HARVEYS LAKE — The borough is seeking a $140,000 grant to continue the eradication of hydrilla from its namesake lake, council member Michell’e Boice said Tuesday.
Hydrilla, an aggressive growing aquatic plant, was first discovered in a 50-acre section of Harveys Lake in July 2014.
The vegetation spread to over 250 acres of the 600-acre lake in three years.
Council acquired over $100,000 in grant funding from the Department of Environmental Protection’s Clean Water program to treat a 105-acre section of the lake with a systemic herbicide called SonarOne.
In August, Princeton Hydro, an ecological and engineering consulting service, dropped 2,180 pounds of the low-concentration chemical in a clay pellet form near the lake’s outlet.
Borough Council chairman Bill Hilburt said the eradication’s phase one treatment was a success.
”The hydrilla is turning white, so it is working,” Hilburt said.
Hydrilla, if left untreated, will grow to the water’s surface and create a thick green mat, which prevents sunlight from reaching native plants, fish and other organisms. The lack of sunlight chokes out all aquatic life.
In other borough news:
• The General Municipal Authority of Harveys Lake is accepting sealed bids for the sale of an “as is” 2003 GMC pickup truck with plow.
The two-door truck has a V8 engine, four-wheel drive and has 101,203 miles. Bids need to be received by the authority by Friday, Oct. 27.
The truck can be viewed from 7 a.m. to 3 p.m. Monday through Friday at the municipal building parking lot.
• Council members passed a motion to purchase a laptop with Bluetooth capabilities for police to check speed minder signs stationed on Lakeside Drive.
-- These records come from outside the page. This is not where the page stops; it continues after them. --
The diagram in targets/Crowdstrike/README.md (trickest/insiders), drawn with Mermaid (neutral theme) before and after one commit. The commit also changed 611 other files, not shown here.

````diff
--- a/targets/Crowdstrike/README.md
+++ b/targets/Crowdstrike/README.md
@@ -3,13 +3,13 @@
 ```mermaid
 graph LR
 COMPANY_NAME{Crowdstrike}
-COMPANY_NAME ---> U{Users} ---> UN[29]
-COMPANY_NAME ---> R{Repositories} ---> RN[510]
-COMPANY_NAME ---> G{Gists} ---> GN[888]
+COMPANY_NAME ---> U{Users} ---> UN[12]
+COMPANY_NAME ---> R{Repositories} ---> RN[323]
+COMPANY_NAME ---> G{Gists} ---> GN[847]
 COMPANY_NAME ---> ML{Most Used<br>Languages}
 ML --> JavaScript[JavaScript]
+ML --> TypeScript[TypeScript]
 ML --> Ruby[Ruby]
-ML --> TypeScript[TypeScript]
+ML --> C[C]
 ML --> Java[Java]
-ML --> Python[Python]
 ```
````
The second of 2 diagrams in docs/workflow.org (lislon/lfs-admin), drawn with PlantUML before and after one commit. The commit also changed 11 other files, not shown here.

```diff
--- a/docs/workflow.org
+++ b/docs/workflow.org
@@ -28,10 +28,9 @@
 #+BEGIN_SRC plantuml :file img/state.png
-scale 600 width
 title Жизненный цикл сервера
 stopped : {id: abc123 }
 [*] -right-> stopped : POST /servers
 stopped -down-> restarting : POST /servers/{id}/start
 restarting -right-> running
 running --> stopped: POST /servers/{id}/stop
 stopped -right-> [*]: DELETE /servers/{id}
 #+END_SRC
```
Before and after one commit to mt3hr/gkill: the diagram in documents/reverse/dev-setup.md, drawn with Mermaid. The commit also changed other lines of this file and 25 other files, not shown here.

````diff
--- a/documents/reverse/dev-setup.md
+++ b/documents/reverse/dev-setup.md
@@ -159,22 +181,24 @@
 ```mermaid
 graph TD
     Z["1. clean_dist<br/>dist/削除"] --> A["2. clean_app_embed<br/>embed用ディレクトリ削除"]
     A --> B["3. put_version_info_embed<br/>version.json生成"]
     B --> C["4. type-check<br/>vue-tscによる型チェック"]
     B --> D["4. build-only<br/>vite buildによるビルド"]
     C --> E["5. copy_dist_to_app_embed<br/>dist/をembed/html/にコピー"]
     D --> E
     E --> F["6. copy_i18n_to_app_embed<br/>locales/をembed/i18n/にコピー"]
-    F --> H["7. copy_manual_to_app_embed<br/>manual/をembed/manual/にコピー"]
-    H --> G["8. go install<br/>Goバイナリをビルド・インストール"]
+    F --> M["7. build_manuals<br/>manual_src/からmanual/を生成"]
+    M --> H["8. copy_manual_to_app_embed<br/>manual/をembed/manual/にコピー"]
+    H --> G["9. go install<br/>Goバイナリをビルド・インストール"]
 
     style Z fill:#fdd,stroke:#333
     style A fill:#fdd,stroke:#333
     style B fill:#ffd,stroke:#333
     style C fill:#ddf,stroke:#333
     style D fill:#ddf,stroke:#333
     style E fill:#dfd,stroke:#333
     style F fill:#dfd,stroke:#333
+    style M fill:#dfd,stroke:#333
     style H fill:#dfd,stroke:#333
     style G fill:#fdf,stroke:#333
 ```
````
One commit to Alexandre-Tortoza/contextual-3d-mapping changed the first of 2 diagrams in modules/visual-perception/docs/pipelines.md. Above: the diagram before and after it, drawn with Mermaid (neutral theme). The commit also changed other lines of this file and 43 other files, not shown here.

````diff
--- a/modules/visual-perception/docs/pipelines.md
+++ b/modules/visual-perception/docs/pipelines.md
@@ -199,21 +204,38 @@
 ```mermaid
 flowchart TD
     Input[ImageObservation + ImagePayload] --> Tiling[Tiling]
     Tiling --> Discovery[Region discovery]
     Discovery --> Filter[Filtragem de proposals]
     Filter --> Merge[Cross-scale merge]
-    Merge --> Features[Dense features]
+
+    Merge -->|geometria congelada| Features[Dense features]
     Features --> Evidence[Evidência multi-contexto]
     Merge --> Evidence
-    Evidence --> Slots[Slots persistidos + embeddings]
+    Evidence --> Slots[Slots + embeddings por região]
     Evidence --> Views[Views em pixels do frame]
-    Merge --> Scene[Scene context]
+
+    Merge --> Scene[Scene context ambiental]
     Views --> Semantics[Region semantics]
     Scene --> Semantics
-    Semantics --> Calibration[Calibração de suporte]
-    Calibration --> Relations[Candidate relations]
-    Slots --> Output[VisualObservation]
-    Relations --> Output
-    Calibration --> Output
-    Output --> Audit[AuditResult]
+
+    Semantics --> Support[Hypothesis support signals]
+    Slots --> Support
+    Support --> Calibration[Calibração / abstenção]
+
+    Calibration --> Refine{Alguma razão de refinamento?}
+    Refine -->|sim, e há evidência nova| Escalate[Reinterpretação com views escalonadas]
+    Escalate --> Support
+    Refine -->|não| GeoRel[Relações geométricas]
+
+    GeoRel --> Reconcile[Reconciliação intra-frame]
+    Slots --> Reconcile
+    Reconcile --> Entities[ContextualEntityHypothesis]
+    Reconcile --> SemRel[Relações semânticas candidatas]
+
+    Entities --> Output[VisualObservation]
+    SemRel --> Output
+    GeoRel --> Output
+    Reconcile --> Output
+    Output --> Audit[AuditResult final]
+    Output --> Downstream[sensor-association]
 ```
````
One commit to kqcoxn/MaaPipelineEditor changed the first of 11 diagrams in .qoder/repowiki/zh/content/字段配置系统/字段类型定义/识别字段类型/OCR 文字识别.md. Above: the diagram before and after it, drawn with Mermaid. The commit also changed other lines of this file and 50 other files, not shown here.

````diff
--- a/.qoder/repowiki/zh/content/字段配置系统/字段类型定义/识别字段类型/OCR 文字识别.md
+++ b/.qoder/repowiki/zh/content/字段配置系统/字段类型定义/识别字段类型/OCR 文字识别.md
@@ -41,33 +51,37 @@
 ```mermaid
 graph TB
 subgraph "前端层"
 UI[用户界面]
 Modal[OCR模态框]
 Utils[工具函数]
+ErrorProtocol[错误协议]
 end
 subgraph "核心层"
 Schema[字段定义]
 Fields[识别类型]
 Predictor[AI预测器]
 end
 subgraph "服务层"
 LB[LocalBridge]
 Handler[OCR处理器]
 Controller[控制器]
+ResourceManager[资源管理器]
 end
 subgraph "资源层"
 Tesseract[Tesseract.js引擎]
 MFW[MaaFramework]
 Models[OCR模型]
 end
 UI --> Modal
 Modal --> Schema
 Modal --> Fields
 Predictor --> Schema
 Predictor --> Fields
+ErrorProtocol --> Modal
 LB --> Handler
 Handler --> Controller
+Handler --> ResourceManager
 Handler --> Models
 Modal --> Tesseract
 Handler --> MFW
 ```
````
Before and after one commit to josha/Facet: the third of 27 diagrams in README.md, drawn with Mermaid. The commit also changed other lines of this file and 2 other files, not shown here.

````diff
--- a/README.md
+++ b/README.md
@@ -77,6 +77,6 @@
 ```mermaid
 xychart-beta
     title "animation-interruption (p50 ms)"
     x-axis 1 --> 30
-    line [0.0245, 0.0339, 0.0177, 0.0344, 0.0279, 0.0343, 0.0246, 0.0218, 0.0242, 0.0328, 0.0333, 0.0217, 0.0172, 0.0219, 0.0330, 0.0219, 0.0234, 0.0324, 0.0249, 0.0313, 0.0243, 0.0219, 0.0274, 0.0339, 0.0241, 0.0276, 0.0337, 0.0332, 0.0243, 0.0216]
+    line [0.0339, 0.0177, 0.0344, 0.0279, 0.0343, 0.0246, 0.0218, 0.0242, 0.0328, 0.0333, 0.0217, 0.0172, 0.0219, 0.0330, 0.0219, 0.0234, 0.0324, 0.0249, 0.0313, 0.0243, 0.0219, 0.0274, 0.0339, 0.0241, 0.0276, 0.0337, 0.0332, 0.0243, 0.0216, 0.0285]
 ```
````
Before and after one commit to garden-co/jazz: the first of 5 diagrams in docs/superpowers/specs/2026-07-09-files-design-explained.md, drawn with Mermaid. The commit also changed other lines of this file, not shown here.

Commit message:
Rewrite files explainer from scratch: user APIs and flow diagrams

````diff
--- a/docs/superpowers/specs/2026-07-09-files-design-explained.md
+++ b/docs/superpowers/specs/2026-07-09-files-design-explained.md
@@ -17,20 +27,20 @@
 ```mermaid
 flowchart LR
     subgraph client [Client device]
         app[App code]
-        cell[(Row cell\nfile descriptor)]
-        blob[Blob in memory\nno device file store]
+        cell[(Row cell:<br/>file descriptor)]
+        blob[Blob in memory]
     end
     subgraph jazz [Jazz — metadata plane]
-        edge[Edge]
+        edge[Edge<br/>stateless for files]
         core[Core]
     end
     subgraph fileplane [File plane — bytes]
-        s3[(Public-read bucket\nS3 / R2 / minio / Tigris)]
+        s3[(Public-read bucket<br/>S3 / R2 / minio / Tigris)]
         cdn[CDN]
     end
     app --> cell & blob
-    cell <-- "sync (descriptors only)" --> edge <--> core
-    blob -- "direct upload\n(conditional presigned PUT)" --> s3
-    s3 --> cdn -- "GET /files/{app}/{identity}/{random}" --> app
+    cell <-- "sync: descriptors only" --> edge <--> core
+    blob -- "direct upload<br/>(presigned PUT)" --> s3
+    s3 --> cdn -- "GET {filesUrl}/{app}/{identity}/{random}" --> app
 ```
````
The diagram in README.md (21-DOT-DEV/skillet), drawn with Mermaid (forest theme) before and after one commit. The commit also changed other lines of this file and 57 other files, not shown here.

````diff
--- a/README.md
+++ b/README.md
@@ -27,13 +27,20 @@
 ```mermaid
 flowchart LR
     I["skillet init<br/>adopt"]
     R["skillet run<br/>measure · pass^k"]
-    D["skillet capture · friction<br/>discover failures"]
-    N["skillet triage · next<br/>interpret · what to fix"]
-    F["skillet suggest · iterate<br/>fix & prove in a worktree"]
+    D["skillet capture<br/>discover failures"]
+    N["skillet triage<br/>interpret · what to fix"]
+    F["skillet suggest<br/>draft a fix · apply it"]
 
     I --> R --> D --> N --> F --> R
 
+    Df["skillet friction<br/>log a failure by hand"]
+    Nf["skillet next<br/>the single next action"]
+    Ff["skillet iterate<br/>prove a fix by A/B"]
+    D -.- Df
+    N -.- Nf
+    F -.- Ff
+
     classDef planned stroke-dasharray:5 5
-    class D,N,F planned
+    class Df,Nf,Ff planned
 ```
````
“It would have Bluetooth, so they do not have to get out of the car to check everything,” council vice president Thomas Kehler said. “It would be roughly $400.”
• Council member Daniel F. Blaine wants to remind residents that Lakeside Drive, a narrow windy road that travels around the lake, is a “very dangerous road.”
“I have seen residents jogging at night, walking their dogs at night,” Blaine said. “Please take into consideration when people are driving — not everyone is a young person with the greatest eyes in the world and if you don’t have your high beams on, you can’t see people.”
Blaine advised pedestrians to carry a flashlight or wear a bright-colored shirt to help motorists see them.
• The next council meeting is scheduled for 7:30 p.m. Nov. 21 in the borough building.